Why are we teaching mathematics this way ?
Sir Ken Robinson in his lecture and Jo Boaler in her book, the elephant in the classroom, 1984 discuss why we have been teaching maths in schools as we do, and suggest why it may not be working.
Ken Robinson points out the school education system in its current form was devised just before the middle of the 19th century, where even then its merits were debated. There are political elements who suggest we should improve standards, but as he quite rightly points out, ‘who would want standards to go down.’ It seems everyone is seeking to reform the system based on two key factors:
Quite how schools are expected to be able to devise a curriculum that is best suited for the country, when even the major economists get their predictions spectacularly wrong is open to question. And if the system is to account for the culture of a country, it is not necessarily going to attract the interests of the students. Since its creation it has been modelled, in many ways similar to how industries create products; students may as well have a stamp as to when they were created. He points out that the aesthetic nature of maths should be taken into consideration to enable deeper understanding and engagement in the subject. I concur with his belief that the model for the schools education system should be reformed to reflect the different era we are currently in, in told system is outmoded.
In my experience, again and again, students question the need for mathematics or show indifference towards the subject. For some reason it is accepted that to say you are no good at maths is both considered natural and tolerable. Whilst it is a common theme with less able students to have a reason to dismiss maths as unimportant or to find reasons to dislike it, and it carries over to other subjects, even some students who are not the weakest can be heard to moan about the subject. Is it because it is difficult or is it because of the way it is taught. Or are there other elements at play, such as the curriculum. I would say all of the above.
Jo Boaler provides an insight as to why students can be found to disengage from the learning maths. They are not not shown enough interesting ideas where maths can come into play. The golden ratio 1.618 can be found in nature and was derived by a mathematician, Fibonacci.
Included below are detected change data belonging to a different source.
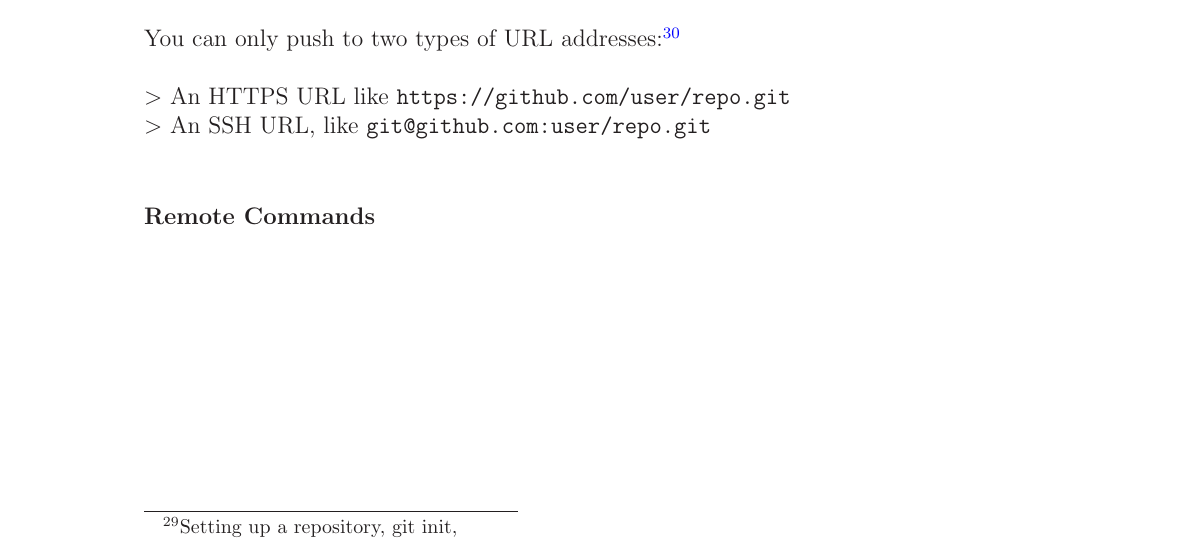
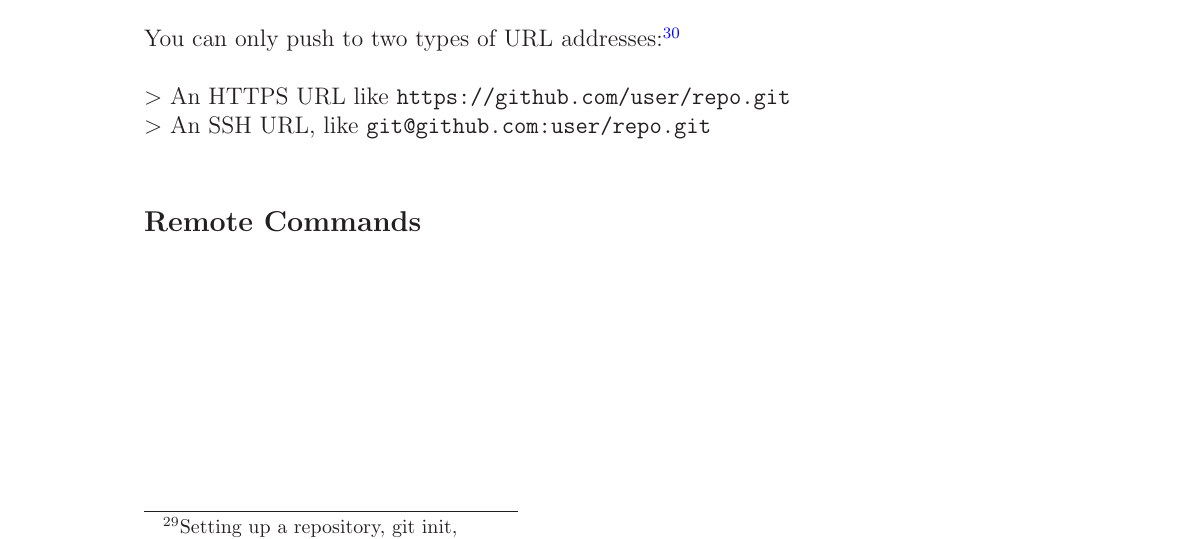
Before and after one commit to marcilr/tex-git, a LaTeX paper (git.tex, which reads commands/remote-commands/remote-commands.tex): part of page 21 of 29, cut so that both start at the same text. Compiled offline with LaTeX, dvips and Ghostscript.

Commit message:
Updated form \subsubsection to \subsection.

```diff
--- a/commands/remote-commands/remote-commands.tex
+++ b/commands/remote-commands/remote-commands.tex
@@ -10,7 +10,7 @@
 %% ===================== Remote Commands =======================
 %% ===================== Remote Commands =======================
 %% ===================== Remote Commands =======================
-\subsubsection{Remote Commands}
+\subsection{Remote Commands}
 
 %% Sections
 %% ========
```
In my opinion there are many reasons why maths should be the favourite for many students. How often do you see a child/adult play a difficult game on and Xbox or cry out in frustration at crashing out on a car racing game or when they die in a shoot-em-up or the just can’t get through to the next level on some skills test game. You will never here them say, I give up, I’m never going to be good on the Xbox. As fast as they can hit the restart button, they will. And persevere for days until they can beat or match there rivals. In some cases, the same people may not give maths that amount of respect. It is not as important.
Take the example of Fermat’s last theorem, as mentioned in Jo Boaler’s book, for 350 years the best mathematicians could not come up with a proof until Andrew Wiles in 1994 finally succeeded. Andrew Wiles started thinking about it from the age of 10 in some ways he persevered in the same way games players do.